Claims have circulated that the government is planning to bring forward a ban on the sale of petrol and diesel vehicles to 2030.
Previously there had been suggestions that the transport secretary, Grant Shapps, was planning to move the ban from 2040 to 2032 or the middle of the next decade, but it would appear that this has accelerated to just 9 years time.
The move would bring the UK government in line with many other European countries, including Germany, Ireland and the Netherlands. The most ambitious target is in Norway, which is currently aiming for banning sales by 2025.
The policy is seen as part of a so-called “Green Recovery” from the Coronavirus pandemic with environmental policies forming the backbone of economic growth as the UK comes out the other side of the pandemic in the next five to ten years.
It is claimed that the policy is supported by the Committee on Climate Change and will be announced as part of a suite of proposals later this year, designed to deliver a “net zero” economy by 2050. The move will also include additional support for hydrogen technology.

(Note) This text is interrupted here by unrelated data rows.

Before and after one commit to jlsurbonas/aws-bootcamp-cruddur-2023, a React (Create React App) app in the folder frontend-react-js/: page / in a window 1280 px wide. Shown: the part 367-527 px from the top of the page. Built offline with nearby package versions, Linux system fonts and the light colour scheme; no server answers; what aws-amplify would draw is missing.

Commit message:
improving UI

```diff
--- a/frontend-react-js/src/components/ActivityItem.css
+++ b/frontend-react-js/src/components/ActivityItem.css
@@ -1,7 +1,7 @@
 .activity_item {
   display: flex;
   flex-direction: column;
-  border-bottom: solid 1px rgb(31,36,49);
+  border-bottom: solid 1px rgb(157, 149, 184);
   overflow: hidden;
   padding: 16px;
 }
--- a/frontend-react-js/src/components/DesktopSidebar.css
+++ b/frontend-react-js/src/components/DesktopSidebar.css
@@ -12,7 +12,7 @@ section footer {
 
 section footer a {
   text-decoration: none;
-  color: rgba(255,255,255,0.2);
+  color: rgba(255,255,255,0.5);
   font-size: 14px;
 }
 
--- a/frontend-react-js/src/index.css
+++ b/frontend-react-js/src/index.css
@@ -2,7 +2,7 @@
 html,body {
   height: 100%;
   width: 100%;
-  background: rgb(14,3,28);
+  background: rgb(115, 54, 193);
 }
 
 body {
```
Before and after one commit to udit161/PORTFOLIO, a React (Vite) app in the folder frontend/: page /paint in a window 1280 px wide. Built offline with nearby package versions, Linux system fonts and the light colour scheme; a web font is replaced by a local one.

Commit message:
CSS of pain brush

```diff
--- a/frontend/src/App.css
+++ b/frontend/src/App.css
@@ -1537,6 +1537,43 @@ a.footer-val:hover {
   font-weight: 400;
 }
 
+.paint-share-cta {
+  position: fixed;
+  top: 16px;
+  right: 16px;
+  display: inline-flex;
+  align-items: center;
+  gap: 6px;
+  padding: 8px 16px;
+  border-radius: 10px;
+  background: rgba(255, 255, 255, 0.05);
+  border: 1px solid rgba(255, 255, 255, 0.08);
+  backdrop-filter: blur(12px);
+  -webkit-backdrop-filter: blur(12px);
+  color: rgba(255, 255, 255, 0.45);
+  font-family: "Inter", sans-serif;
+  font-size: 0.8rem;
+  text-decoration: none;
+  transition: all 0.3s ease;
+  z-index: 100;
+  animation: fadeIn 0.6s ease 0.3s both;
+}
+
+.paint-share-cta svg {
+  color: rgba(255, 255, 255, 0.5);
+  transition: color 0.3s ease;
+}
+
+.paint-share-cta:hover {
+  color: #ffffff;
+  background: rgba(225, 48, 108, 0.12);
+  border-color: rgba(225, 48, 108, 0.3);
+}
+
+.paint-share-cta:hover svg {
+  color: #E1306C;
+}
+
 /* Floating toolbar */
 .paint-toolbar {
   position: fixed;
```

Last week, minister for clean growth, Kwasi Kwarteng, said that the much-delayed energy white paper will be released this autumn and will outline how the industry will support the government’s 2050 net-zero target.

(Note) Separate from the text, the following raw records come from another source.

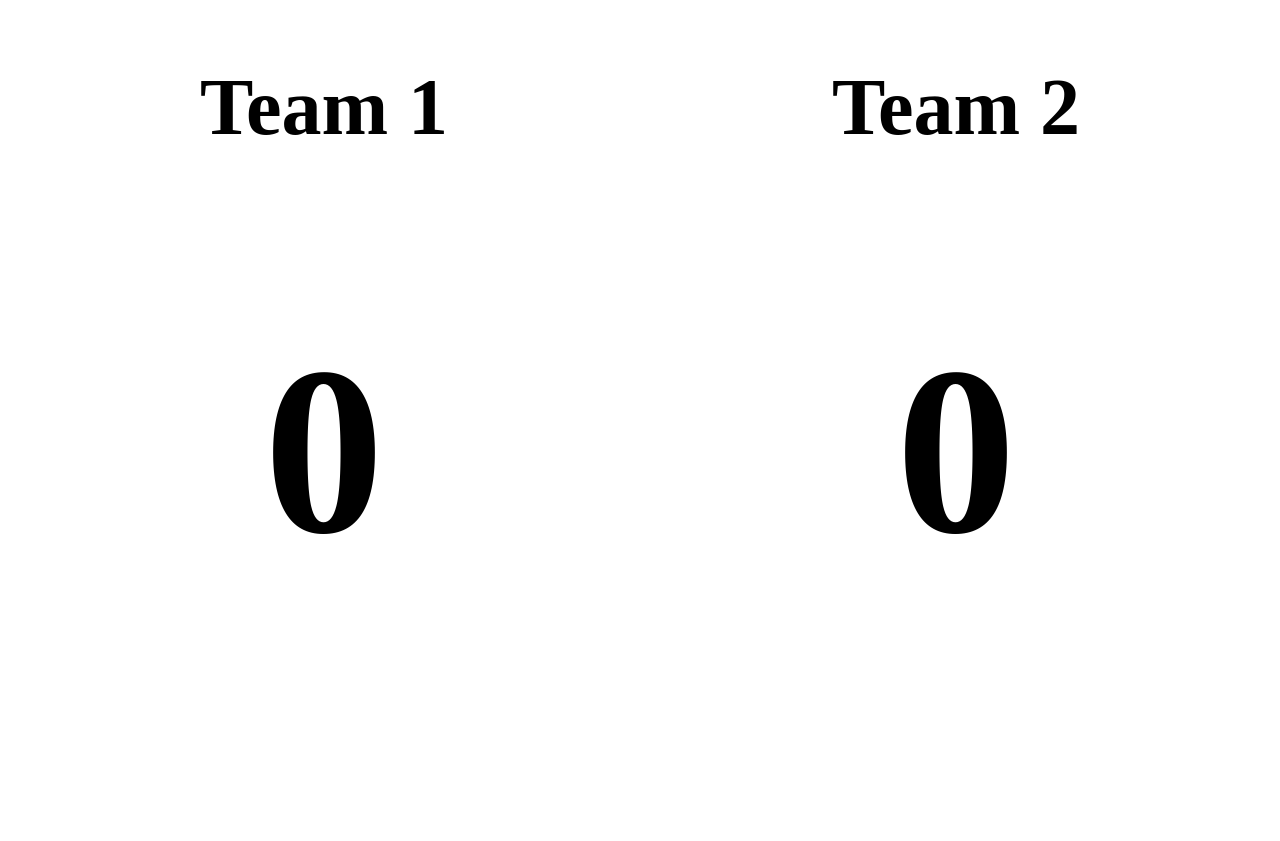
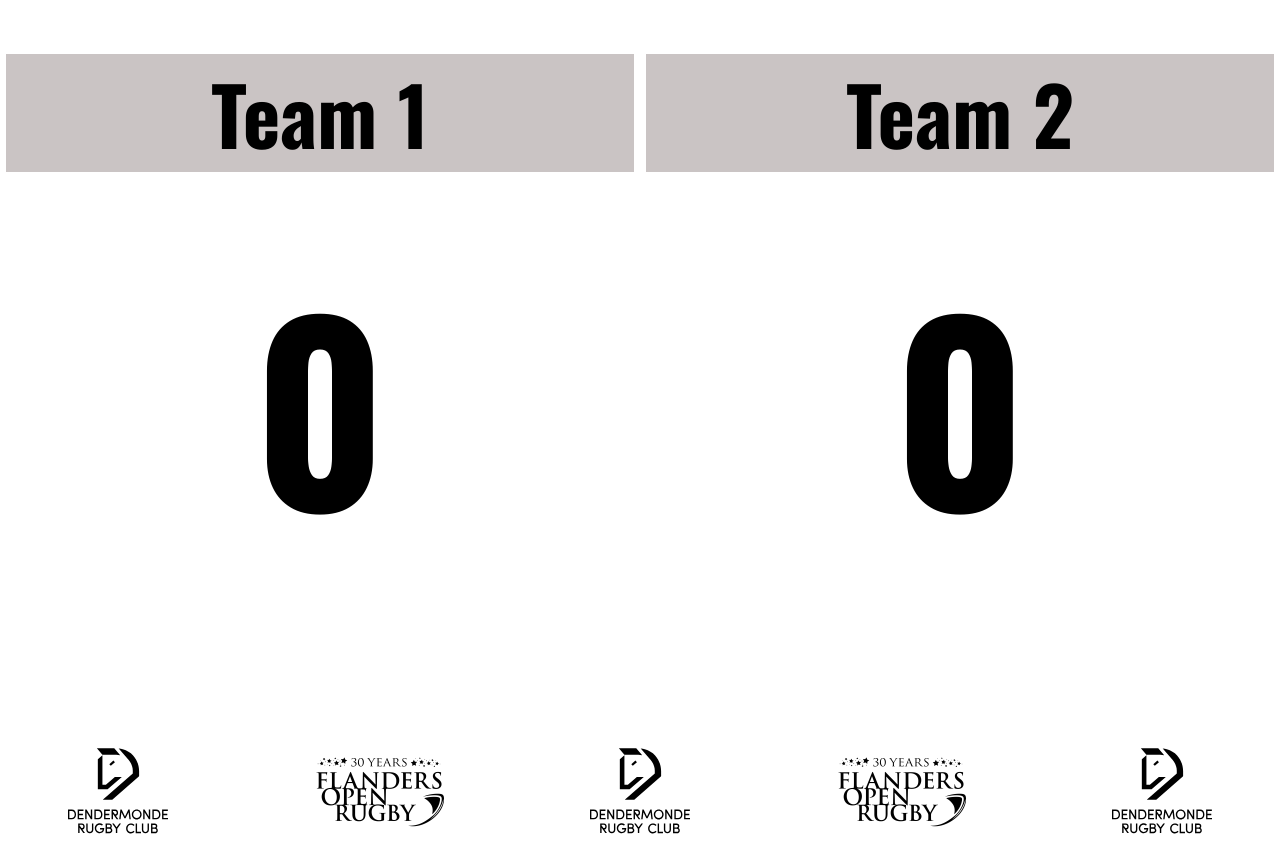
Before and after one commit to dsfrederic/rugby-scoreboard, an Electron app: page display.html in a window 1280 px wide. Before the commit the page ends 800 px from the top, so only its background shows below. Drawn offline with nearby package versions, Linux system fonts and the light colour scheme.

Commit message:
Updated styling a little bit

```diff
--- a/display.html
+++ b/display.html
@@ -4,20 +4,60 @@
 <head>
   <meta charset="UTF-8">
   <!-- https://developer.mozilla.org/en-US/docs/Web/HTTP/CSP -->
-  <meta http-equiv="Content-Security-Policy" content="default-src 'self'; script-src 'self'; style-src 'self' 'unsafe-inline'">  <title>Scoreboard</title>
+  <!-- <meta http-equiv="Content-Security-Policy"
+    content="default-src 'self'; script-src 'self'; style-src 'self' 'unsafe-inline'"> -->
+  <title>Scoreboard</title>
+  <link rel="preconnect" href="https://fonts.googleapis.com">
+  <link rel="preconnect" href="https://fonts.gstatic.com" crossorigin>
+  <link href="https://fonts.googleapis.com/css2?family=Roboto:ital,wght@0,100;0,300;0,400;0,500;0,700;0,900;1,100;1,300;1,400;1,500;1,700;1,900&display=swap" rel="stylesheet">
+  <link href="https://fonts.googleapis.com/css2?family=Oswald:ital,wght@0,100;0,300;0,400;0,500;0,700;0,900;1,100;1,300;1,400;1,500;1,700;1,900&display=swap" rel="stylesheet">
+
   <style>
+    html {
+      height: 100%;
+    }
+
+    body {
+      width: 100vw;
+      min-height: 100vh;
+      margin: 0;
+      padding: 0;
+    }
+
     .teams {
       display: flex;
       justify-content: space-around;
       text-align: center;
     }
 
+    .team {
+      width: 49vw;
+    }
+
     .teamName {
       font-size: 5em;
+      word-wrap: break-word;
+      background-color: #cac4c4;
     }
 
     .teamScore {
       font-size: 15em;
+      margin-top: 0;
+    }
+
+    .teamName {
+      font-family: 'Roboto', sans-serif;
+    }
+
+    .teamName, .teamScore {
+      font-family: 'Oswald', sans-serif;
+    }
+
+    .footer {
+      display: flex;
+      justify-content: space-around;
+      flex-wrap: wrap;
+      width: 100%;
     }
   </style>
 </head>
@@ -34,6 +74,13 @@
       <h1 class="teamScore" team="2">0</h1>
     </div>
   </div>
+  <div class="footer">
+    <img src="./assets/DRC_black.svg" alt="electron logo" width="100" height="100">
+    <img src="./assets/FOR24_black.png" alt="test logo" height="100">
+    <img src="./assets/DRC_black.svg" alt="electron logo" width="100" height="100">
+    <img src="./assets/FOR24_black.png" alt="test logo" height="100">
+    <img src="./assets/DRC_black.svg" alt="electron logo" width="100" height="100">
+  </div>
   <script src="./renderer.js"></script>
 
 </body>
--- a/main.js
+++ b/main.js
@@ -2,9 +2,6 @@ const { contentTracing } = require('electron');
 const { app, BrowserWindow, ipcMain } = require('electron/main')
 const { count } = require('node:console')
 const path = require('node:path')
-
-let team1 = { id: "1", name: 'Team 1', score: 0 };
-let team2 = { id: "2", name: 'Team 2', score: 0 };
 
 let teams = {
   1: {
@@ -24,7 +21,7 @@ function createWindow() {
       nodeIntegration: true,
     },
     frame: false,
-    fullscreen: true,
+    // fullscreen: true,
   })
 
   const controlWindow = new BrowserWindow({
```
Also changed, not shown: assets/DRC_black.svg (added), assets/DRC_black_horse.svg (added), assets/DRC_white.png (added), assets/FOR24_black.png (added), assets/FOR24_white.jpg (added), assets/drc-verticaal-yellow copy 2.svg (added), 1 other file.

Bringing forward a ban on ICE vehicles has cross-party support, with the shadow climate change minister Matthew Pennycook, re-iterating Labour’s policy on a 2030 ban claiming it was an “ambitious but achievable date” and would also act as an incentive for the UK car industry to grow in a clean technological direction.
Concern has previously arise about infrastructure related to the growth of electric vehicles, but the National Grid claims the additional requirement of a third more in demand for electricity could be “easily coped with” by the Grid, especially with overnight and non-peak charging.